# What needs to be done
Images do not belong in the copy. Set down all the entries exactly.

● ● ● ● ●

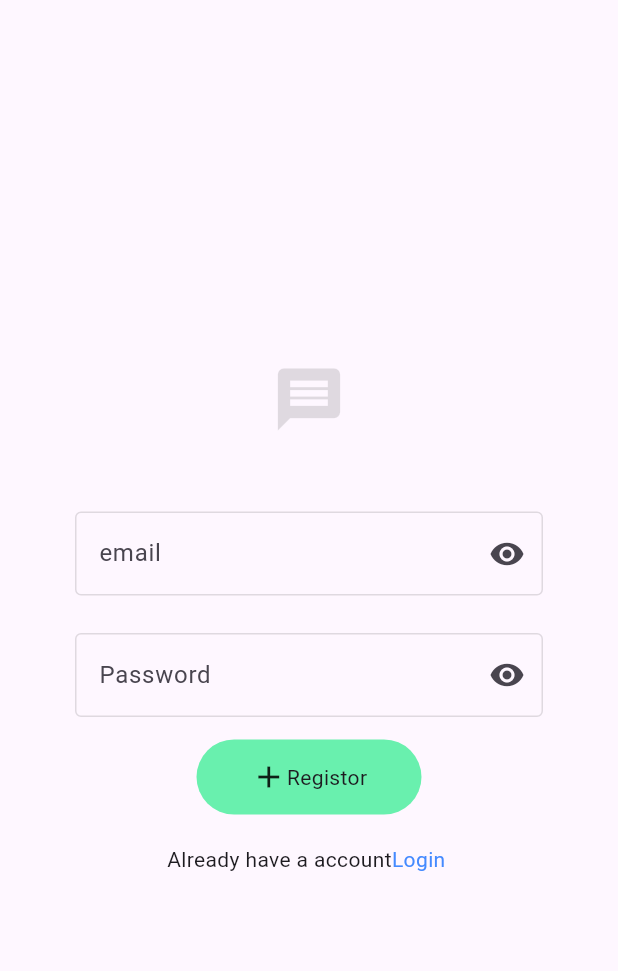
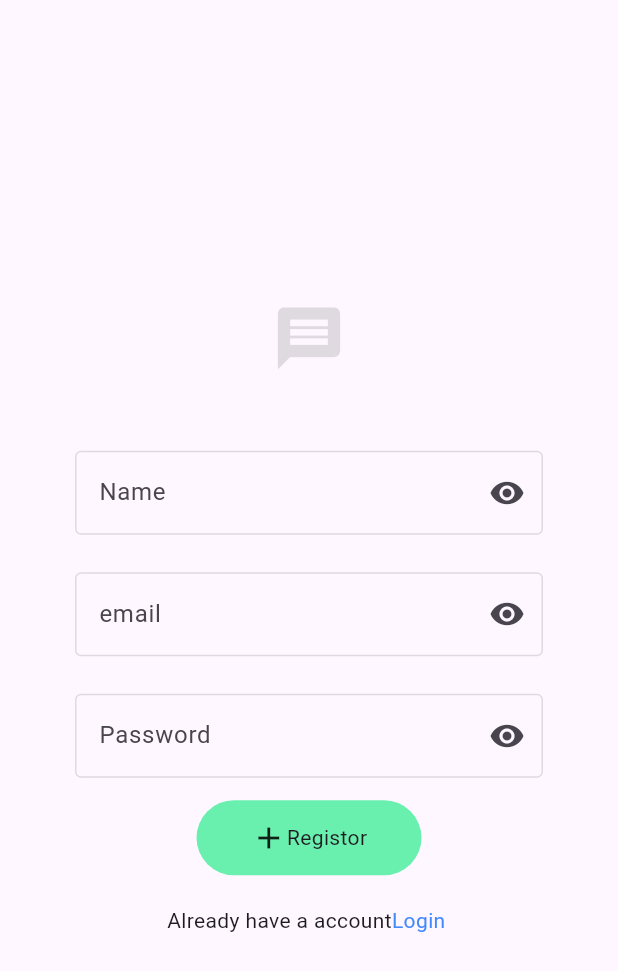
Before and after one commit to jithinkjclt/chat_app, a Flutter app: the screen it shows after launch, after a tap on "Registor", on a phone screen of 412 x 824 dp. Shown: the top 971 px of the screen. Run offline on Flutter 3.47's test engine with Material 3 defaults, Android fonts, the phone set to English and light mode, and no system bars; our stand-ins replace bloc, cloud_firestore, firebase_auth, firebase_core, flutter_bloc; accounts and stored records are empty.

```diff
--- a/lib/main.dart
+++ b/lib/main.dart
@@ -1,21 +1,25 @@
-import 'dart:developer';
+import 'package:chat_app/ui/Log/log.dart';
+import 'package:firebase_core/firebase_core.dart';
+import 'package:flutter/material.dart';
+import 'firebase_options.dart';
 
-import 'package:chat_app/ui/Log/log.dart';
-import 'package:flutter/material.dart';
-
-void main() {
+void main() async {
+  WidgetsFlutterBinding.ensureInitialized();
+  await Firebase.initializeApp(
+    options: DefaultFirebaseOptions.currentPlatform,
+  );
   runApp(const MyApp());
 }
 
 class MyApp extends StatelessWidget {
   const MyApp({super.key});
 
-  // This widget is the root of your application.
   @override
   Widget build(BuildContext context) {
-    return MaterialApp(
+    return  MaterialApp(
+      title: 'My Chat',
       debugShowCheckedModeBanner: false,
-      home:log()
+      home: log(),
     );
   }
 }
--- a/lib/ui/Log/log.dart
+++ b/lib/ui/Log/log.dart
@@ -27,6 +27,23 @@ class log extends StatelessWidget {
                   ),
                   const SizedBox(
                     height: 50,
+                  ),
+                  cubit.flag
+                      ? SizedBox(
+                          height: 5,
+                        )
+                      : textFrom(
+                          hint: 'Name',
+                          pri: cubit.change,
+                          controller: cubit.namectr,
+                          onTap: () {
+                            cubit.chanager();
+                          },
+                          time: cubit.flag ? 500 : 900,
+                          pad: cubit.flag ? 28 : 50,
+                        ),
+                  const SizedBox(
+                    height: 25,
                   ),
                   textFrom(
                     hint: 'email',
@@ -67,12 +84,17 @@ class log extends StatelessWidget {
                                 : Colors.greenAccent,
                           ),
                         )
-                      : button(
-                          text: 'Registor',
-                          color: cubit.flag
-                              ? Colors.blueAccent
-                              : Colors.greenAccent,
-                          radi: cubit.flag ? 5 : 50,
+                      : InkWell(
+                          onTap: () {
+                            cubit.registor();
+                          },
+                          child: button(
+                            text: 'Registor',
+                            color: cubit.flag
+                                ? Colors.blueAccent
+                                : Colors.greenAccent,
+                            radi: cubit.flag ? 5 : 50,
+                          ),
                         ),
                   const SizedBox(
                     height: 20,
--- a/pubspec.yaml
+++ b/pubspec.yaml
@@ -38,6 +38,7 @@ dependencies:
   flutter_bloc: ^8.1.5
   firebase_core: ^2.28.0
   firebase_auth: ^4.19.0
+  cloud_firestore: ^4.16.1
 
 dev_dependencies:
   flutter_test:
```
Also changed, not shown: lib/ui/Log/log_cubit.dart (+29 -25 lines), lib/ui/chat_list/chatlist.dart (+30 -1 lines), firebase.json (added), pubspec.lock, 11 other files.
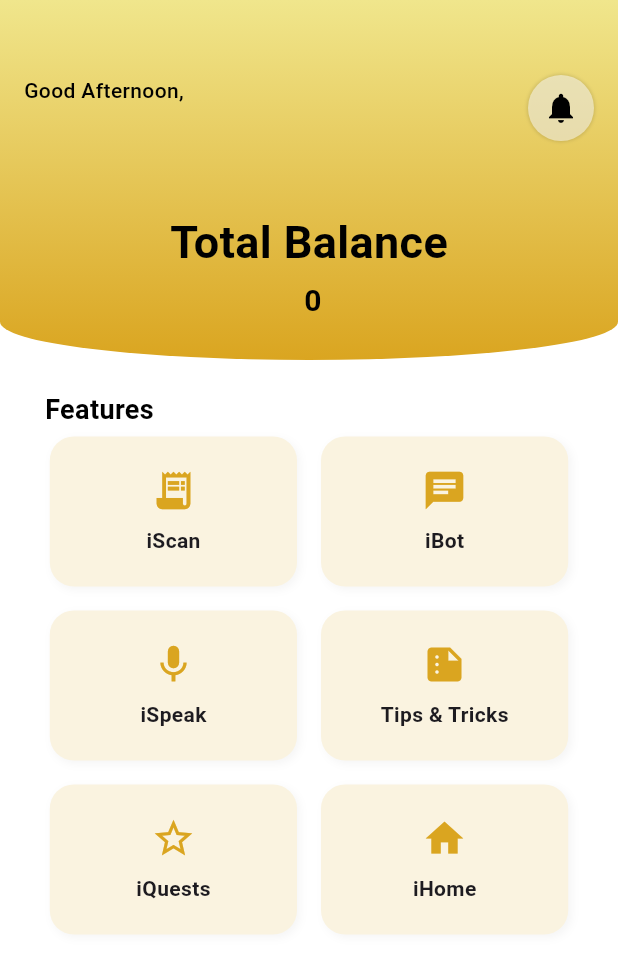
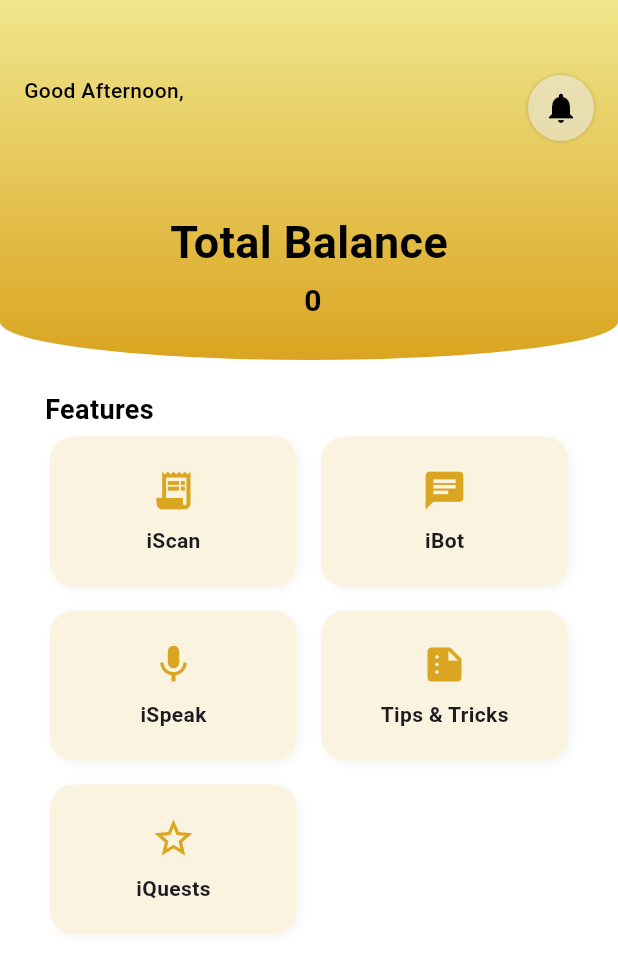
Before and after one commit to luciuswilbert/expenseApp, a Flutter app: the HomePage screen opened directly, on a phone screen of 412 x 824 dp. Shown: the top 974 px of the screen. Run offline on Flutter 3.47's test engine with Material 3 defaults, Android fonts, the light colour scheme and no system bars; our stand-ins replace carousel_slider, cloud_firestore, firebase_auth, firebase_core, firebase_storage, fl_chart and 9 more; missing offline and left inert: flutter_sound, google_speech; accounts and stored records are empty; project files that could hold a hidden picture were left out.

Commit message:
Without iHome

```diff
--- a/lib/pages/home/home_page.dart
+++ b/lib/pages/home/home_page.dart
@@ -206,9 +206,9 @@ class _HomePageState extends State<HomePage> {
                   _buildFeatureCard(Icons.star_border, "iQuests", () {
                     Navigator.pushNamed(context, '/quests');
                   }),
-                  _buildFeatureCard(Icons.home, "iHome", () {
-                    Navigator.pushNamed(context, "/iHome");
-                  }),
+                  // _buildFeatureCard(Icons.home, "iHome", () {
+                  //   Navigator.pushNamed(context, "/iHome");
+                  // }),
                 ],
               ),
             ),
```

● ● ● ● ●

# Solution below
Before and after one commit to jithinkjclt/chat_app, a Flutter app: the screen it shows after launch, after a tap on "Registor", on a phone screen of 412 x 824 dp. Shown: the top 971 px of the screen. Run offline on Flutter 3.47's test engine with Material 3 defaults, Android fonts, the phone set to English and light mode, and no system bars; our stand-ins replace bloc, cloud_firestore, firebase_auth, firebase_core, flutter_bloc; accounts and stored records are empty.

```diff
--- a/lib/main.dart
+++ b/lib/main.dart
@@ -1,21 +1,25 @@
-import 'dart:developer';
+import 'package:chat_app/ui/Log/log.dart';
+import 'package:firebase_core/firebase_core.dart';
+import 'package:flutter/material.dart';
+import 'firebase_options.dart';
 
-import 'package:chat_app/ui/Log/log.dart';
-import 'package:flutter/material.dart';
-
-void main() {
+void main() async {
+  WidgetsFlutterBinding.ensureInitialized();
+  await Firebase.initializeApp(
+    options: DefaultFirebaseOptions.currentPlatform,
+  );
   runApp(const MyApp());
 }
 
 class MyApp extends StatelessWidget {
   const MyApp({super.key});
 
-  // This widget is the root of your application.
   @override
   Widget build(BuildContext context) {
-    return MaterialApp(
+    return  MaterialApp(
+      title: 'My Chat',
       debugShowCheckedModeBanner: false,
-      home:log()
+      home: log(),
     );
   }
 }
--- a/lib/ui/Log/log.dart
+++ b/lib/ui/Log/log.dart
@@ -27,6 +27,23 @@ class log extends StatelessWidget {
                   ),
                   const SizedBox(
                     height: 50,
+                  ),
+                  cubit.flag
+                      ? SizedBox(
+                          height: 5,
+                        )
+                      : textFrom(
+                          hint: 'Name',
+                          pri: cubit.change,
+                          controller: cubit.namectr,
+                          onTap: () {
+                            cubit.chanager();
+                          },
+                          time: cubit.flag ? 500 : 900,
+                          pad: cubit.flag ? 28 : 50,
+                        ),
+                  const SizedBox(
+                    height: 25,
                   ),
                   textFrom(
                     hint: 'email',
@@ -67,12 +84,17 @@ class log extends StatelessWidget {
                                 : Colors.greenAccent,
                           ),
                         )
-                      : button(
-                          text: 'Registor',
-                          color: cubit.flag
-                              ? Colors.blueAccent
-                              : Colors.greenAccent,
-                          radi: cubit.flag ? 5 : 50,
+                      : InkWell(
+                          onTap: () {
+                            cubit.registor();
+                          },
+                          child: button(
+                            text: 'Registor',
+                            color: cubit.flag
+                                ? Colors.blueAccent
+                                : Colors.greenAccent,
+                            radi: cubit.flag ? 5 : 50,
+                          ),
                         ),
                   const SizedBox(
                     height: 20,
--- a/pubspec.yaml
+++ b/pubspec.yaml
@@ -38,6 +38,7 @@ dependencies:
   flutter_bloc: ^8.1.5
   firebase_core: ^2.28.0
   firebase_auth: ^4.19.0
+  cloud_firestore: ^4.16.1
 
 dev_dependencies:
   flutter_test:
```
Also changed, not shown: lib/ui/Log/log_cubit.dart (+29 -25 lines), lib/ui/chat_list/chatlist.dart (+30 -1 lines), firebase.json (added), pubspec.lock, 11 other files.
Before and after one commit to luciuswilbert/expenseApp, a Flutter app: the HomePage screen opened directly, on a phone screen of 412 x 824 dp. Shown: the top 974 px of the screen. Run offline on Flutter 3.47's test engine with Material 3 defaults, Android fonts, the light colour scheme and no system bars; our stand-ins replace carousel_slider, cloud_firestore, firebase_auth, firebase_core, firebase_storage, fl_chart and 9 more; missing offline and left inert: flutter_sound, google_speech; accounts and stored records are empty; project files that could hold a hidden picture were left out.

Commit message:
Without iHome

```diff
--- a/lib/pages/home/home_page.dart
+++ b/lib/pages/home/home_page.dart
@@ -206,9 +206,9 @@ class _HomePageState extends State<HomePage> {
                   _buildFeatureCard(Icons.star_border, "iQuests", () {
                     Navigator.pushNamed(context, '/quests');
                   }),
-                  _buildFeatureCard(Icons.home, "iHome", () {
-                    Navigator.pushNamed(context, "/iHome");
-                  }),
+                  // _buildFeatureCard(Icons.home, "iHome", () {
+                  //   Navigator.pushNamed(context, "/iHome");
+                  // }),
                 ],
               ),
             ),
```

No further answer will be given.